I met Scooter Libby once or twice in the early 1990’s, when he held a high-ranking post in the Defense Department. On the last occasion, I had just returned from a visit to North Korea, and I told him of my intuition that Kim Il Sung might unveil a nuclear weapon on his upcoming birthday. I remember Scooter scribbling down a note but not saying a word in response to my—as it turned out, non-prescient—observation.
I haven’t seen Scooter since, but I’ve followed his career over the years and watched his trial closely. I didn’t hear all the evidence the jury heard, which led them to their conclusion that he is guilty of four out of the five counts with which he was charged.
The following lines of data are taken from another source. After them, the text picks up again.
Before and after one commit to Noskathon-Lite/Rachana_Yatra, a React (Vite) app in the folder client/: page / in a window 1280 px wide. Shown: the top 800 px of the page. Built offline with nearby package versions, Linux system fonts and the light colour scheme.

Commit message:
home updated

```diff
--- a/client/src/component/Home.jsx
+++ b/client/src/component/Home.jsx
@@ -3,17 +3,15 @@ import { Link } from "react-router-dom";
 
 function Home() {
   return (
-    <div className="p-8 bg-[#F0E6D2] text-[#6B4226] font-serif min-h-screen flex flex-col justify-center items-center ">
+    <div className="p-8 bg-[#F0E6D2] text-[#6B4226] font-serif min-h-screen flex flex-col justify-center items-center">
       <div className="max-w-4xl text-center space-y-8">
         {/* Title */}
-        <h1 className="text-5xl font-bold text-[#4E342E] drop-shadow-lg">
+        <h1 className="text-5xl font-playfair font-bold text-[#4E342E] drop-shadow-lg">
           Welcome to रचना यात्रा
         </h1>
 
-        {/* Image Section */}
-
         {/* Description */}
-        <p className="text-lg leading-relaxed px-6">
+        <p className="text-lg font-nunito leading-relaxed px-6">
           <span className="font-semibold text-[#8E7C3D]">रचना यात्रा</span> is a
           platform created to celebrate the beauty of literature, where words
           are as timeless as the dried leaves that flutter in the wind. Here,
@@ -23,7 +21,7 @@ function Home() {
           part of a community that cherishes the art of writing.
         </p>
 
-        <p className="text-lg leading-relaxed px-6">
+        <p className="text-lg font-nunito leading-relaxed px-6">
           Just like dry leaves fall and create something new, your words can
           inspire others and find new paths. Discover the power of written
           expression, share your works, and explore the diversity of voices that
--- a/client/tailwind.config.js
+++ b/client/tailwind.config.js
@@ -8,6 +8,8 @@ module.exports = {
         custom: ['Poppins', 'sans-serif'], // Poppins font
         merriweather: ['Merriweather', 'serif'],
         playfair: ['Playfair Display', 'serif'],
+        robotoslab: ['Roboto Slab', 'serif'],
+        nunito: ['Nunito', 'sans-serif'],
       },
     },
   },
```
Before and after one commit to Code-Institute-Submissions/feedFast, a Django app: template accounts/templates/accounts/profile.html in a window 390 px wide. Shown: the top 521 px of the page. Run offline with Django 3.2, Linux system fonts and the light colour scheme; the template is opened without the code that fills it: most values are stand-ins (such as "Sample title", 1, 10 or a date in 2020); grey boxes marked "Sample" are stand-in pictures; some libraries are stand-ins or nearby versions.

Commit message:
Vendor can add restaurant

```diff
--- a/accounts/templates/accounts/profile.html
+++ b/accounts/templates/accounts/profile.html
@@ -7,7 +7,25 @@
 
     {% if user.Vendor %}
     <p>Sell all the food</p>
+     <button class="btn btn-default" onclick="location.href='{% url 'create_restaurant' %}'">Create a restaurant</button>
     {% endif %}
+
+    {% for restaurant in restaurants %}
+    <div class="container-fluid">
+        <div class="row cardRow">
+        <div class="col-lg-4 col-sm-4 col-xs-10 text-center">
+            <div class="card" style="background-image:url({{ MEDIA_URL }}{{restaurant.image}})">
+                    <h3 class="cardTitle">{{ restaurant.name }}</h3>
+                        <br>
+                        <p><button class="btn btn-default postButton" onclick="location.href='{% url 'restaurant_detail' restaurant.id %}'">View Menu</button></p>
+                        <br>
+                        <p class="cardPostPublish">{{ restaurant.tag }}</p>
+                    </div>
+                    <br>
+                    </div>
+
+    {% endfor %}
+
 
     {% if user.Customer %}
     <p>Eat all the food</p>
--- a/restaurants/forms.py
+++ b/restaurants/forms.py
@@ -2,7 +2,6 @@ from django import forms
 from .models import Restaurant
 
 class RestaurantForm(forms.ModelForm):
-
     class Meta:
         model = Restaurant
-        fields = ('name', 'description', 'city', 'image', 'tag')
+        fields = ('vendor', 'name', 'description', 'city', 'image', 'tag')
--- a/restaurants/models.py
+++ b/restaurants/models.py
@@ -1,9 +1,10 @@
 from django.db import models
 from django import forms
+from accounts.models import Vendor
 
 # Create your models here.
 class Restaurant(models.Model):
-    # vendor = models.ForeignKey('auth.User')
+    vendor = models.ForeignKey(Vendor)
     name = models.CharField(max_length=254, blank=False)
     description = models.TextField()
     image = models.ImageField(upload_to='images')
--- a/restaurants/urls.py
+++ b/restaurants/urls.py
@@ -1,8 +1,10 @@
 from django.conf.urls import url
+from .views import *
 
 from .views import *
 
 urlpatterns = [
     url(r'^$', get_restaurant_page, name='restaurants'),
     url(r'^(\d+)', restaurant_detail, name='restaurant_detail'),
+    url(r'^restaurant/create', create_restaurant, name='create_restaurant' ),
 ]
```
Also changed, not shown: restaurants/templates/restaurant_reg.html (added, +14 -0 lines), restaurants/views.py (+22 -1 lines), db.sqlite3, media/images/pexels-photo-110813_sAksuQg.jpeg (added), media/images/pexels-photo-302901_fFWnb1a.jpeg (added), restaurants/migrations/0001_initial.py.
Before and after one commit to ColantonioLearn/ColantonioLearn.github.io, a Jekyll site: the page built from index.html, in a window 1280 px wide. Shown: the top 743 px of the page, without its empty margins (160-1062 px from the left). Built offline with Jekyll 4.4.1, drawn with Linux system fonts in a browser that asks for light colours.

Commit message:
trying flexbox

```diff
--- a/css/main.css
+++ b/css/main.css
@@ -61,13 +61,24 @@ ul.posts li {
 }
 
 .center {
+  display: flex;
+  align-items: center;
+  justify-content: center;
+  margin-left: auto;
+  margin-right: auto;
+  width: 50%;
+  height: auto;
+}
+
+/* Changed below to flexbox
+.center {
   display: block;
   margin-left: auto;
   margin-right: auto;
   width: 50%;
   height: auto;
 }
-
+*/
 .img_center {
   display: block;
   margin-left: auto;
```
But when one compares what he was indicted for—lying to the FBI and to a grand jury—with what the special prosecutor Patrick Fitzgerald was appointed to investigate—the leak of the name of a CIA officer whose covert status has yet to be established and the disclosure of which may therefore not even have been a crime—one cannot help being appalled that this case ever came to trial. And when one considers that, as we now know, the identity of the real leaker—Richard Armitage—was clear to the special prosecutor Patrick Fitzgerald almost as soon as he was assigned the case, the whole affair, involving the hounding of a public servant working tirelessly to protect the country from a second September 11, takes on another coloration altogether: another case of the wanton criminalization of policy disagreements, another case study of a special prosecutor run amok, a terrible injustice. Let the appeals begin.